Data excerpts section start

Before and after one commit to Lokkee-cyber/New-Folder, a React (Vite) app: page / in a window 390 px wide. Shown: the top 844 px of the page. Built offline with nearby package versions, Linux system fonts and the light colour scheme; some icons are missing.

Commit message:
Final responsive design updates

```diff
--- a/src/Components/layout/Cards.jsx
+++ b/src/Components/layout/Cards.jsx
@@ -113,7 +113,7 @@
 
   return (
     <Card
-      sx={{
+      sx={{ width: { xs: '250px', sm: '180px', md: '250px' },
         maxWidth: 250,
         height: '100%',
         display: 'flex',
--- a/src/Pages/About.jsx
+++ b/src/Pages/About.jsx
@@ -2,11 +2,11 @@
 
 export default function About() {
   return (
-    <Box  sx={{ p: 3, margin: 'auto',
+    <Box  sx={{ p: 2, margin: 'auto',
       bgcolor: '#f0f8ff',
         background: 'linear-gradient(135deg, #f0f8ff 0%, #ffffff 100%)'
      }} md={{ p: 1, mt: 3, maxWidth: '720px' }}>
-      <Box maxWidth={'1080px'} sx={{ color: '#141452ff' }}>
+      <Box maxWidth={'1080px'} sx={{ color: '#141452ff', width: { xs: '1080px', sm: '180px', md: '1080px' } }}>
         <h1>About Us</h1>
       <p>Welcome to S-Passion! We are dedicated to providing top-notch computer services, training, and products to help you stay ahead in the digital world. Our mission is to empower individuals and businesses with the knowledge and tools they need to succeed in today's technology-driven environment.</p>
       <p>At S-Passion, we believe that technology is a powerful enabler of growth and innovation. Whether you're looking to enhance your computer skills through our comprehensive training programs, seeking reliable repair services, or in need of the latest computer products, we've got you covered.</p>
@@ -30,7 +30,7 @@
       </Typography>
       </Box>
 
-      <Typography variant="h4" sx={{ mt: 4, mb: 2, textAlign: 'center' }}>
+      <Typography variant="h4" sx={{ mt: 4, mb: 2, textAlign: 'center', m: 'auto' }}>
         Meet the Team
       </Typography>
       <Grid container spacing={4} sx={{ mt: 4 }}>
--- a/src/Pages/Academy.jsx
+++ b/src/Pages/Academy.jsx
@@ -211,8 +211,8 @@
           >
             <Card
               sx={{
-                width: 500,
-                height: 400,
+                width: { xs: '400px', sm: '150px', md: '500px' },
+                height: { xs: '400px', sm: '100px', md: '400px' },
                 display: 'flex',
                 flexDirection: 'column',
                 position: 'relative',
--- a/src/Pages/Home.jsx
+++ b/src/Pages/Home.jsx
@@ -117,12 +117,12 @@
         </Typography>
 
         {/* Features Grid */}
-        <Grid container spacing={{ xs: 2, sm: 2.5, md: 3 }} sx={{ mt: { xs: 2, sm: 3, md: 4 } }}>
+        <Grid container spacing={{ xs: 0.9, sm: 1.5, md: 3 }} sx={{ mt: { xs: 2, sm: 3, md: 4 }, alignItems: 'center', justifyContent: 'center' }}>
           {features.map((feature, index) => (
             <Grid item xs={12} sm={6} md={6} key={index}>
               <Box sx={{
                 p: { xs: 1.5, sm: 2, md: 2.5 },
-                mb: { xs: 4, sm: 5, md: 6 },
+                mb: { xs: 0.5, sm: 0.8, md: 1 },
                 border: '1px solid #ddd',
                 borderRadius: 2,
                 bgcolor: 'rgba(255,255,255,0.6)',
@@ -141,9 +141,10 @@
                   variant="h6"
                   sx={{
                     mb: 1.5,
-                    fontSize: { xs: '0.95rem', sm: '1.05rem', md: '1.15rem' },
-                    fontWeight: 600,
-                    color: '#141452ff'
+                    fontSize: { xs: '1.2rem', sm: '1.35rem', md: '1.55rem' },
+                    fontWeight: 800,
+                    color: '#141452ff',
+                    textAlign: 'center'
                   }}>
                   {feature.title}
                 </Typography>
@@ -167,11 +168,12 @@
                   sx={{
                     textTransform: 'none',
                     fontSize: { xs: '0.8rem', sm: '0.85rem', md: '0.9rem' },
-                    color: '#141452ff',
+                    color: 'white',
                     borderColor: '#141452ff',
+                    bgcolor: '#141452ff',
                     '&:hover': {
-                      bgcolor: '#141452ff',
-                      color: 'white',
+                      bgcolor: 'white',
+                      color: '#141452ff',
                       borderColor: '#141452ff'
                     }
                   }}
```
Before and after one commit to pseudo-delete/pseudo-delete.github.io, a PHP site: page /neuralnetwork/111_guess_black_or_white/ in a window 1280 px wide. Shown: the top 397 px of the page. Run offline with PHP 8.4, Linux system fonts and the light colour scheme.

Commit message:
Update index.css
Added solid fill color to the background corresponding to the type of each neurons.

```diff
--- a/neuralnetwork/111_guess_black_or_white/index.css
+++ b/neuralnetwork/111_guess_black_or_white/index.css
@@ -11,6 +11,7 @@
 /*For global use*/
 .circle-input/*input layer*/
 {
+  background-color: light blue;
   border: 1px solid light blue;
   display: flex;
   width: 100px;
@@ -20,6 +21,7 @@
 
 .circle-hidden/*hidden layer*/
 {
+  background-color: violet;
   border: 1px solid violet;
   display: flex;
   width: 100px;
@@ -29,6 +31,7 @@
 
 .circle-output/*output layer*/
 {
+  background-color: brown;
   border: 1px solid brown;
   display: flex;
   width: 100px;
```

Data excerpts section end

_Task_.
Identify every line above with the string "textAlign" in it. Copy those lines.

_Task solution_.
-      <Typography variant="h4" sx={{ mt: 4, mb: 2, textAlign: 'center' }}>
+      <Typography variant="h4" sx={{ mt: 4, mb: 2, textAlign: 'center', m: 'auto' }}>
+                    textAlign: 'center'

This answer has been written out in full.